Log(z) : singularity, series and pole

1. Apr 30, 2012

Ritz_physics

Firstly does log(z) have any singularity other than z=0?
Secondly, z=0 is a pole of what order for log(z)? What is the Laurent series expansion for log(z)
at z=0?

2. Apr 30, 2012

jackmell

You got $\sqrt{z}$ straight? How many singular points that one has? Two right. Zero and infinity. That is, there exists a neighborhood of zero and infinity such that one complete circuit around them carries a branch of $\sqrt{z}$ into another branch. There's one at infinity cus' any very large circle around the origin is a circle around the point at infinity and that circle carries the value of $\sqrt{z}$ into another branch.
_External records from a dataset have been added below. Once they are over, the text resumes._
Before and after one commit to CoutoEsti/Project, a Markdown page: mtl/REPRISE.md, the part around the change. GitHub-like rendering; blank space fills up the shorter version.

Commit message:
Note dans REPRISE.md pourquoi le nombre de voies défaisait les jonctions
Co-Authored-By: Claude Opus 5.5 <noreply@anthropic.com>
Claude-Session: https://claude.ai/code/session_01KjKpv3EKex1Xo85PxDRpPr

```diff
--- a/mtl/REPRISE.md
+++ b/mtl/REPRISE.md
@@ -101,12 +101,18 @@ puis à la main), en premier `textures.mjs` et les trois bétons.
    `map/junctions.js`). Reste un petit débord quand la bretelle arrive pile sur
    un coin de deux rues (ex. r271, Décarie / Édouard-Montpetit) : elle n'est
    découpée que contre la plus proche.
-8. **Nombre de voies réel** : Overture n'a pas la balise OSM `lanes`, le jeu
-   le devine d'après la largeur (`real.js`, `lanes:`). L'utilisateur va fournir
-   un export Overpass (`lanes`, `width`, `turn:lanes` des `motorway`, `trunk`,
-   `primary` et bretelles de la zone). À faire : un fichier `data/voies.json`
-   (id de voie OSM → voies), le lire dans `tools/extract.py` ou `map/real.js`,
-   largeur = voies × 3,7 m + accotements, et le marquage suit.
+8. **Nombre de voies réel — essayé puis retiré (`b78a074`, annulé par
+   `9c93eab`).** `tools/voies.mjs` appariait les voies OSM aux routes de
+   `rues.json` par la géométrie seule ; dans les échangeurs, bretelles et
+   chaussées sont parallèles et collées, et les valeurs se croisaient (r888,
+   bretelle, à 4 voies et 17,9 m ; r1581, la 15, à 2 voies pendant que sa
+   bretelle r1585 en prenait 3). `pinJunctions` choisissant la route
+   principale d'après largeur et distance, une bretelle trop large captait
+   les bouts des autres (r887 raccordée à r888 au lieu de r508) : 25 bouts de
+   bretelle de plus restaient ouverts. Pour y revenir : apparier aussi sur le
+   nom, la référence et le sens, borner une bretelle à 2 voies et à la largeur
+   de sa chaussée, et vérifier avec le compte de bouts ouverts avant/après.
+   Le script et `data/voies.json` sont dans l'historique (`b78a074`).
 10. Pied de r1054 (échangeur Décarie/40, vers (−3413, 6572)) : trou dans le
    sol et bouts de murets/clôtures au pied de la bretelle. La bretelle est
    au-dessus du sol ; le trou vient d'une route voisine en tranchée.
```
For example a circle starting at 4 starts at $\sqrt{4}=2$, then after one full circuit along an analytically continuous path over the function, goes to $-2$. After a $4\pi$ circuit, it goes back to 2. And the order of a branch-point is the number of times for this minus one so $\sqrt{z}$ has an algebraic branch point of order one at both the origin and infinity. If it were $\sqrt[3]{z}$, same dif except the order is 2. Those singular point are not poles because they are not issolated. That is, there is no neighborhood around them where the function is analytic and single-valued. Obviously since $\sqrt{z}$ will be different after one full circuit around the neighborhood so it's not single-valued.
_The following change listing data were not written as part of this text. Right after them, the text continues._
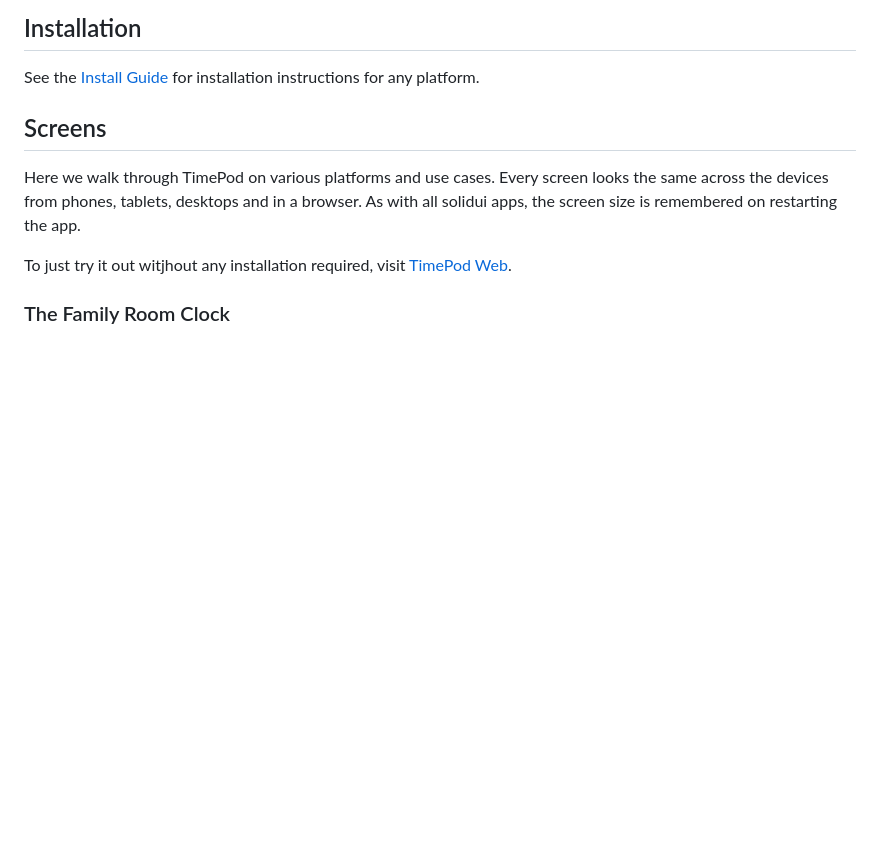
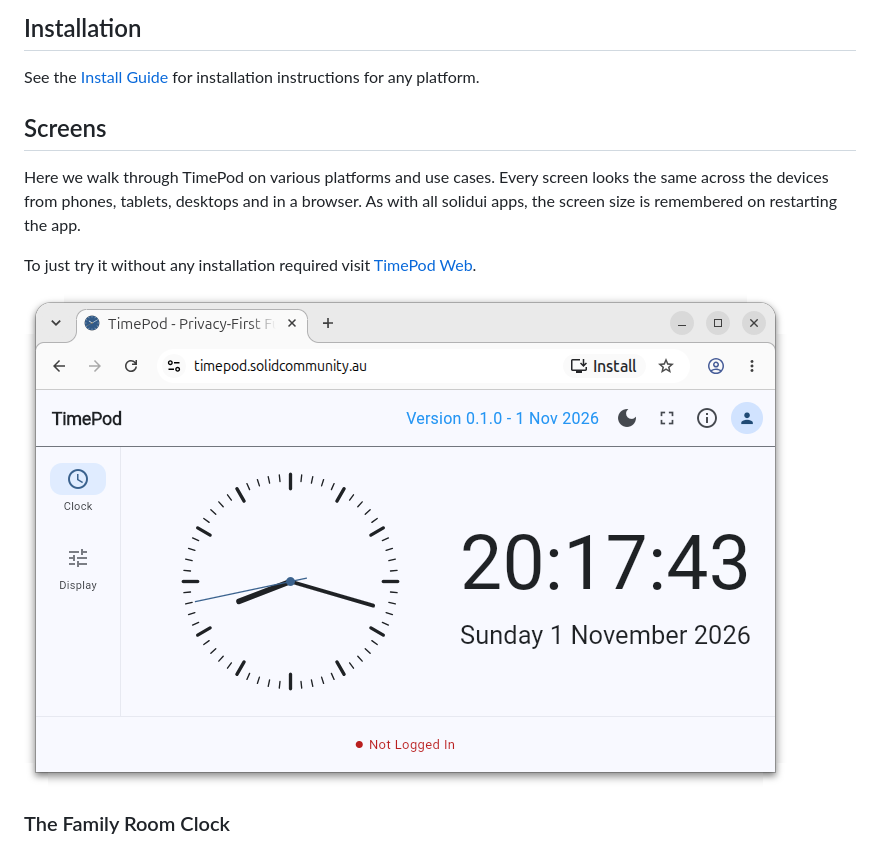
Before and after one commit to gjwgit/timepod, a Markdown page: README.md, the part around the change. Rendered like a GitHub page; pictures changed too: assets/screenshots/timepod_web_landscape.png (added); blank space fills up the shorter version.

Commit message:
Add a web screenshot.

```diff
--- a/README.md
+++ b/README.md
@@ -54,8 +54,10 @@ screen looks the same across the devices from phones, tablets,
 desktops and in a browser. As with all solidui apps, the screen size
 is remembered on restarting the app.
 
-To just try it out witjhout any installation required, visit [TimePod
+To just try it without any installation required visit [TimePod
 Web](https://timepod.solidcommunity.au).
+
+![TimePod running in a browser](assets/screenshots/timepod_web_landscape.png)
 
 ### The Family Room Clock
 
```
But the Laurent series expansion is a power series around poles so therefore $\sqrt[n]{z}$ does not have a Laurent expansion about it's singular points.
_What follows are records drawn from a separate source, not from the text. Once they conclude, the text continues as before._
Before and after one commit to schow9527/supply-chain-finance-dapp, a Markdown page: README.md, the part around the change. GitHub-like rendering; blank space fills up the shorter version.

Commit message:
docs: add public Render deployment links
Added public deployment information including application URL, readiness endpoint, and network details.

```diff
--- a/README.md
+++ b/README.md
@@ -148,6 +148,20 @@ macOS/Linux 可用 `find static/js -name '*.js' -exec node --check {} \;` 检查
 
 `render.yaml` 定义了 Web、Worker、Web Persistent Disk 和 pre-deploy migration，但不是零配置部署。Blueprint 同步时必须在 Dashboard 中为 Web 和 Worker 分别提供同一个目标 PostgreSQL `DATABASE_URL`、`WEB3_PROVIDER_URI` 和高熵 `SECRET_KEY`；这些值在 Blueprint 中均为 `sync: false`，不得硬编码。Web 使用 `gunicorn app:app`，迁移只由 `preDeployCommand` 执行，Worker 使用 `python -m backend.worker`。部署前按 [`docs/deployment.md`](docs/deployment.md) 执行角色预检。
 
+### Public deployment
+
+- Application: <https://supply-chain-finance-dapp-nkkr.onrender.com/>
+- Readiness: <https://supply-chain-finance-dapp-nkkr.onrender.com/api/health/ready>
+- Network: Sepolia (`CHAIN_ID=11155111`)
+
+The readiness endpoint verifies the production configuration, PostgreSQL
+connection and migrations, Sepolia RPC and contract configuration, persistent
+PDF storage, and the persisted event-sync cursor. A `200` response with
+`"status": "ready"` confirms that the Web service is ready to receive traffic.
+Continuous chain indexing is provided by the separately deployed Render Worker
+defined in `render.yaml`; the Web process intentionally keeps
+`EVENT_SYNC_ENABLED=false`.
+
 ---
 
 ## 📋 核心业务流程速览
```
Now what about log(z)? That one has singular points called "logarithmic branch points" of infinite order since circuits around the origin or infinity around the function never return to the starting value. These too are not poles since they also are not issolated and so therefore do not have Laurent series expansions about their singular points.

Last edited: Apr 30, 2012